Recorded data:
=== Begin Enclosure ===
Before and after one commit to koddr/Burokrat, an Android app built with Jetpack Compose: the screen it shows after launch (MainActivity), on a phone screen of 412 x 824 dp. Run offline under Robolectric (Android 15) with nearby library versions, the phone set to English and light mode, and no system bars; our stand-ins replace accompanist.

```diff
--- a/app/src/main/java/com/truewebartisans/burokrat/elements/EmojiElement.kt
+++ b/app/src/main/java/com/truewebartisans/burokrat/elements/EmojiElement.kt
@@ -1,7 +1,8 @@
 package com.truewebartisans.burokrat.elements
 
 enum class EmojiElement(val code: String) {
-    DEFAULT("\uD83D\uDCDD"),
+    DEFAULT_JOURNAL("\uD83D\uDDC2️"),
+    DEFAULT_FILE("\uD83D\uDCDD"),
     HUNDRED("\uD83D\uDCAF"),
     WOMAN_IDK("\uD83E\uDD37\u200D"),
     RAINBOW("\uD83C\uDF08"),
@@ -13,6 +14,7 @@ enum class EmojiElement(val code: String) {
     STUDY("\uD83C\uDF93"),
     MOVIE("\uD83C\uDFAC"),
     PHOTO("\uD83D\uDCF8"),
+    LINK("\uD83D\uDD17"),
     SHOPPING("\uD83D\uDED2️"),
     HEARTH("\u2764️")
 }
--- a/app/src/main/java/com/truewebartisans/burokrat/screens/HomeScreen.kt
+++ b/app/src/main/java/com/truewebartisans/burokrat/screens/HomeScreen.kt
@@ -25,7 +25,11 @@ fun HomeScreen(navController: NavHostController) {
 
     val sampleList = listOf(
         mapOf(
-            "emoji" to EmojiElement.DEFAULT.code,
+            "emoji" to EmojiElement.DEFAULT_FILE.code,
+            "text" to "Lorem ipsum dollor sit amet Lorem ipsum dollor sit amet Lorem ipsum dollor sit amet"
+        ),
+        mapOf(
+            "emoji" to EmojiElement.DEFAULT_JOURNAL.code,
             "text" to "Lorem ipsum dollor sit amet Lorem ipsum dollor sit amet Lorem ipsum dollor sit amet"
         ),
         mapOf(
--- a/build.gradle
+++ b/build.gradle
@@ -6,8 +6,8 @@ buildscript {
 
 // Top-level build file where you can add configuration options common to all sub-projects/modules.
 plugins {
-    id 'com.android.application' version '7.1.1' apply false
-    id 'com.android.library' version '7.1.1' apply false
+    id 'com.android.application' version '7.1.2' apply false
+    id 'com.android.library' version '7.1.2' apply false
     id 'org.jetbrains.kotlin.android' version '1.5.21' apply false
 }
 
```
=== End Enclosure ===
=== Begin Enclosure ===
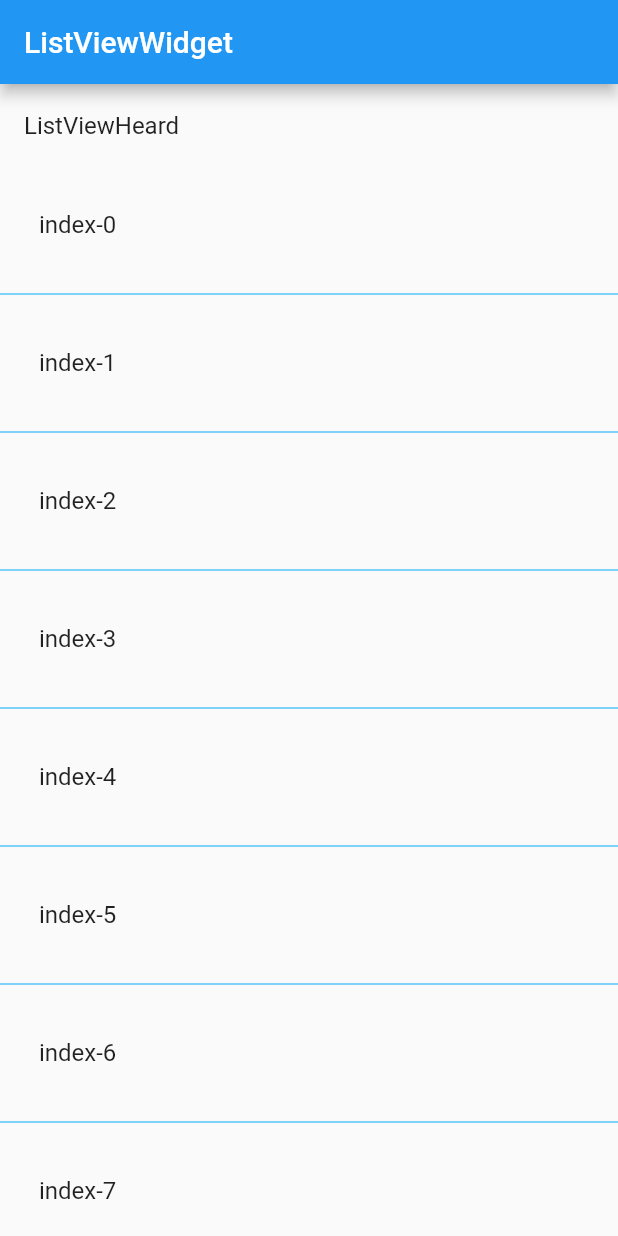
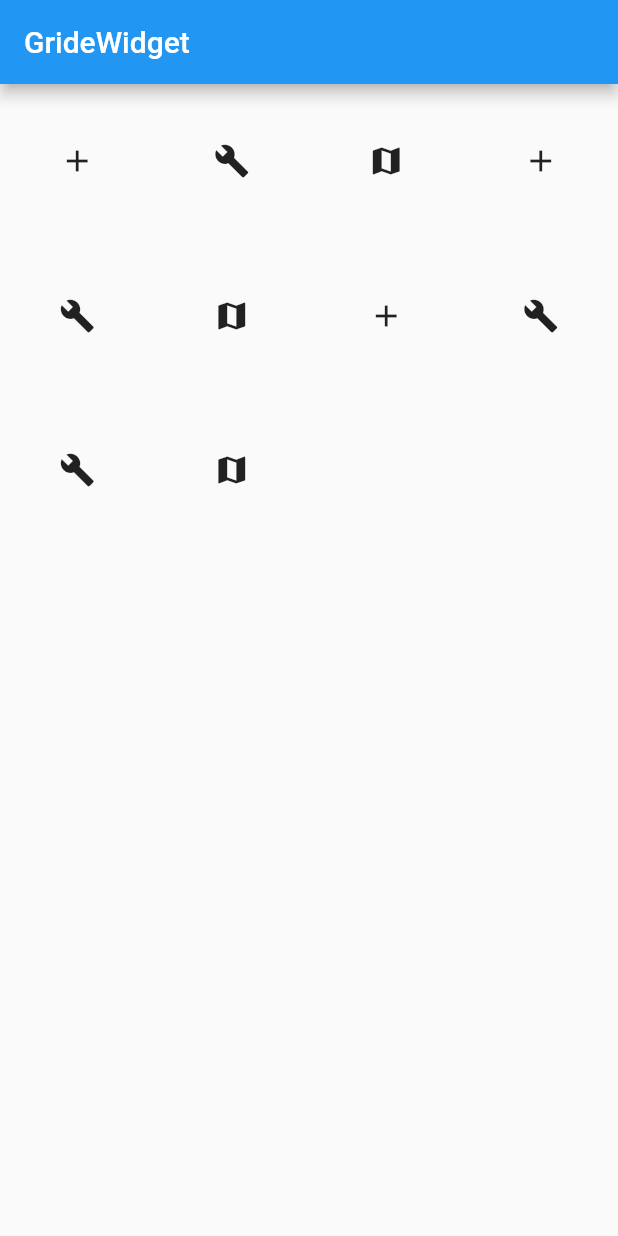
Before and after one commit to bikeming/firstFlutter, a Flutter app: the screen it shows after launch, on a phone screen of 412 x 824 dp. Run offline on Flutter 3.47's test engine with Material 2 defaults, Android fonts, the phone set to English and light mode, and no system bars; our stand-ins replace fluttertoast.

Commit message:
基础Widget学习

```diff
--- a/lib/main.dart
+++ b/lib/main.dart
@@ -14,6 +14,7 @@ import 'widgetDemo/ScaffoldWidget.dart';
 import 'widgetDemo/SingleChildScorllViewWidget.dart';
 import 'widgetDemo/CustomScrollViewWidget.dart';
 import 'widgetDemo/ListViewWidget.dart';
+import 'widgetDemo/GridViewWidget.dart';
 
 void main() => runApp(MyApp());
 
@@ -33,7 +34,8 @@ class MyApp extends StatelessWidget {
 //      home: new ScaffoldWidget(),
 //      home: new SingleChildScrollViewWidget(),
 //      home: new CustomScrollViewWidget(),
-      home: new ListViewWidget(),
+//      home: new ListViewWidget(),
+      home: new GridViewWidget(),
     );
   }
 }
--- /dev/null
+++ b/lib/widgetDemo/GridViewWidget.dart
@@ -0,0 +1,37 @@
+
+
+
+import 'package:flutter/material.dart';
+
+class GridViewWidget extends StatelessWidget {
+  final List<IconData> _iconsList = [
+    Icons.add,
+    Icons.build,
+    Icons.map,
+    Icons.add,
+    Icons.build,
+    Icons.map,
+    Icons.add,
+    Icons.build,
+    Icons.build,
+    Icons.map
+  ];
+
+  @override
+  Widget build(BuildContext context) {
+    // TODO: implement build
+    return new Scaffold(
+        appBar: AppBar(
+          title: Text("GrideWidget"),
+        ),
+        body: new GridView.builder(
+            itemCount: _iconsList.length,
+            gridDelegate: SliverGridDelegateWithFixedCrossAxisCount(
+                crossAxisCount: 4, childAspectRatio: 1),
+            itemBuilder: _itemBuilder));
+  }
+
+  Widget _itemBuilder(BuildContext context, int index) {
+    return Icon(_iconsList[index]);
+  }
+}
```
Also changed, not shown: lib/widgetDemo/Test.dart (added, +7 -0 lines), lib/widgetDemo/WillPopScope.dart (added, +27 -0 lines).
=== End Enclosure ===
=== Begin Enclosure ===
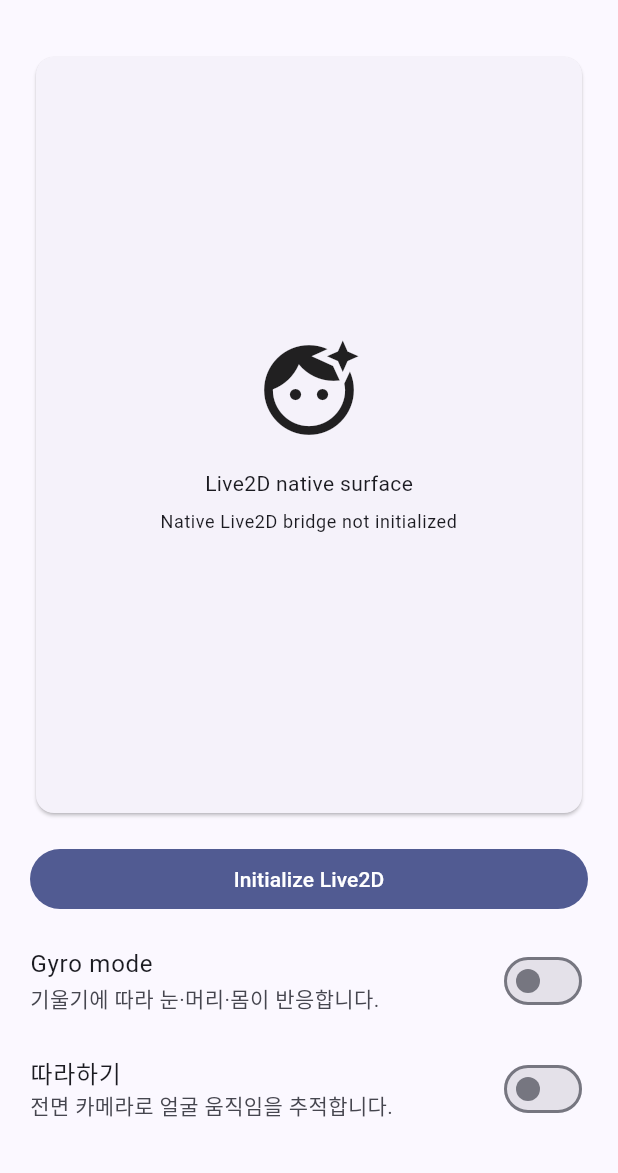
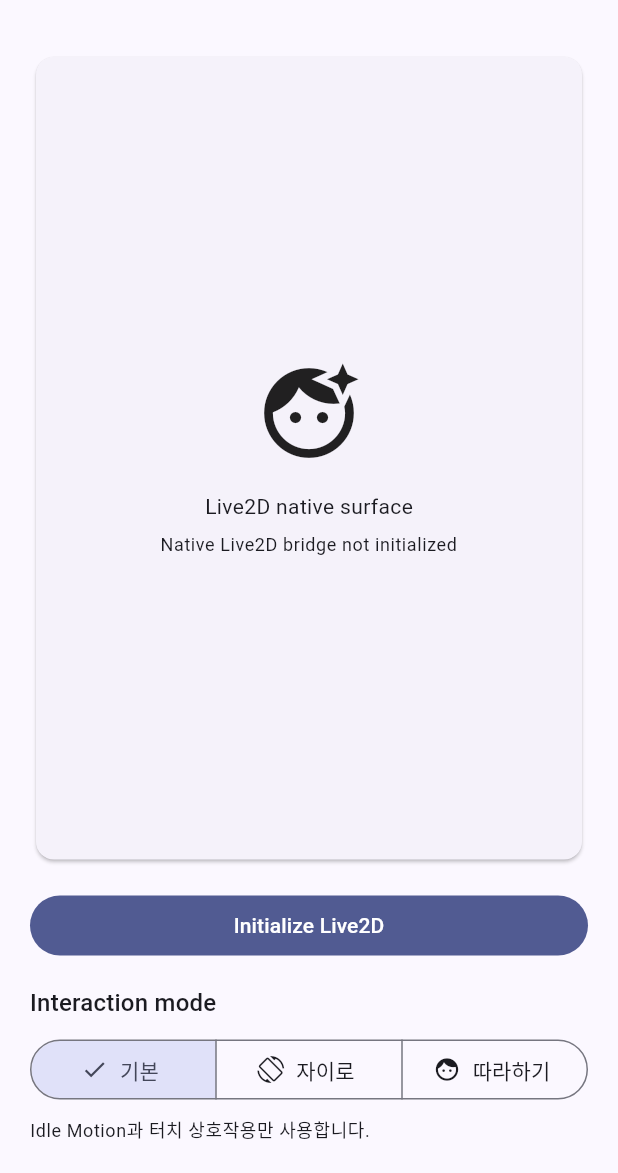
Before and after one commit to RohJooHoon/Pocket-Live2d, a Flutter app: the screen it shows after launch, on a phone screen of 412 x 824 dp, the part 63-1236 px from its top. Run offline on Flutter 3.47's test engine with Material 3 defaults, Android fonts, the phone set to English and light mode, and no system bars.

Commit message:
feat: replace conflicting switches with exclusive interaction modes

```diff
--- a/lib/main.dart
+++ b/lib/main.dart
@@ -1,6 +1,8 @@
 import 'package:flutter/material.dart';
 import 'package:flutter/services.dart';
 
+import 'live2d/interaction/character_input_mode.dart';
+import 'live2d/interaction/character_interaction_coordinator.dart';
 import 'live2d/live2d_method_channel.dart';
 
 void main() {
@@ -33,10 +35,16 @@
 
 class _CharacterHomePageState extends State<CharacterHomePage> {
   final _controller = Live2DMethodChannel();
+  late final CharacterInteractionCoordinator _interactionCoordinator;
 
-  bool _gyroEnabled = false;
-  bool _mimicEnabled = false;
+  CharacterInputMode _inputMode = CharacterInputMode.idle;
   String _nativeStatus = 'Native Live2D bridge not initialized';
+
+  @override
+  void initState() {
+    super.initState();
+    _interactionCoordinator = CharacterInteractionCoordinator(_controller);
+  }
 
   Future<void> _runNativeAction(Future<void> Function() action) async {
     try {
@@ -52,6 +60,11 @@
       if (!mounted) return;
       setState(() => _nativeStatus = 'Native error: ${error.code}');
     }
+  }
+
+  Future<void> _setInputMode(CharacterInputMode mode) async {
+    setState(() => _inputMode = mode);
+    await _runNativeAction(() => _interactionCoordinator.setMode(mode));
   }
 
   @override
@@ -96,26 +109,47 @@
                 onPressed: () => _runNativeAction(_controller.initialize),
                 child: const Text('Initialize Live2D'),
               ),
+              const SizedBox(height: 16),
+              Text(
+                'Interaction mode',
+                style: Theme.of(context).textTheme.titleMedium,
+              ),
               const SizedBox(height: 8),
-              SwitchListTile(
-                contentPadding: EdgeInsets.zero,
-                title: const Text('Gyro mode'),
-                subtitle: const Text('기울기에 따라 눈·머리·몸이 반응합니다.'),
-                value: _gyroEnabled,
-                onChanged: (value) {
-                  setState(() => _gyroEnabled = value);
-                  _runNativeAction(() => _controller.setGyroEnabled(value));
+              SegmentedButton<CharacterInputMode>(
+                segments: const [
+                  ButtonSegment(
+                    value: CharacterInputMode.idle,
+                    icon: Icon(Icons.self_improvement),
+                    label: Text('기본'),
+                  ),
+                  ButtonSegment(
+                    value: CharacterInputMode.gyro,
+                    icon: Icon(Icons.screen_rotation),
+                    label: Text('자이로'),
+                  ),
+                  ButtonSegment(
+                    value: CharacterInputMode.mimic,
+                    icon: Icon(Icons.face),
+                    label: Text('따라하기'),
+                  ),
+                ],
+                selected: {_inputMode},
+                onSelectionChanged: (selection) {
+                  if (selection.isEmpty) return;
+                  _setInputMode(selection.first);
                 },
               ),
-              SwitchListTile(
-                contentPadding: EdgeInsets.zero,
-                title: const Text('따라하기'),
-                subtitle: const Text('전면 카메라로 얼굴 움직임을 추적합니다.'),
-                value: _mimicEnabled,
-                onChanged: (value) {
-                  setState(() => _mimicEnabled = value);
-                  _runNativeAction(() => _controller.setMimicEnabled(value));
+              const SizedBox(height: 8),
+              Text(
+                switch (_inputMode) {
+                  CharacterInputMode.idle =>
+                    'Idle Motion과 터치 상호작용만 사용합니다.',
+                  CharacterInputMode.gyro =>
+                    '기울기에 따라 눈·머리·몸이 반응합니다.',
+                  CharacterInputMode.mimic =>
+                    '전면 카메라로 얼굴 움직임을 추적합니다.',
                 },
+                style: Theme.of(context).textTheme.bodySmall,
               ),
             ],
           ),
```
=== End Enclosure ===
Task goal =>
Using the records above, count the lines containing "value". Give no words besides the number.

Final answer =>
11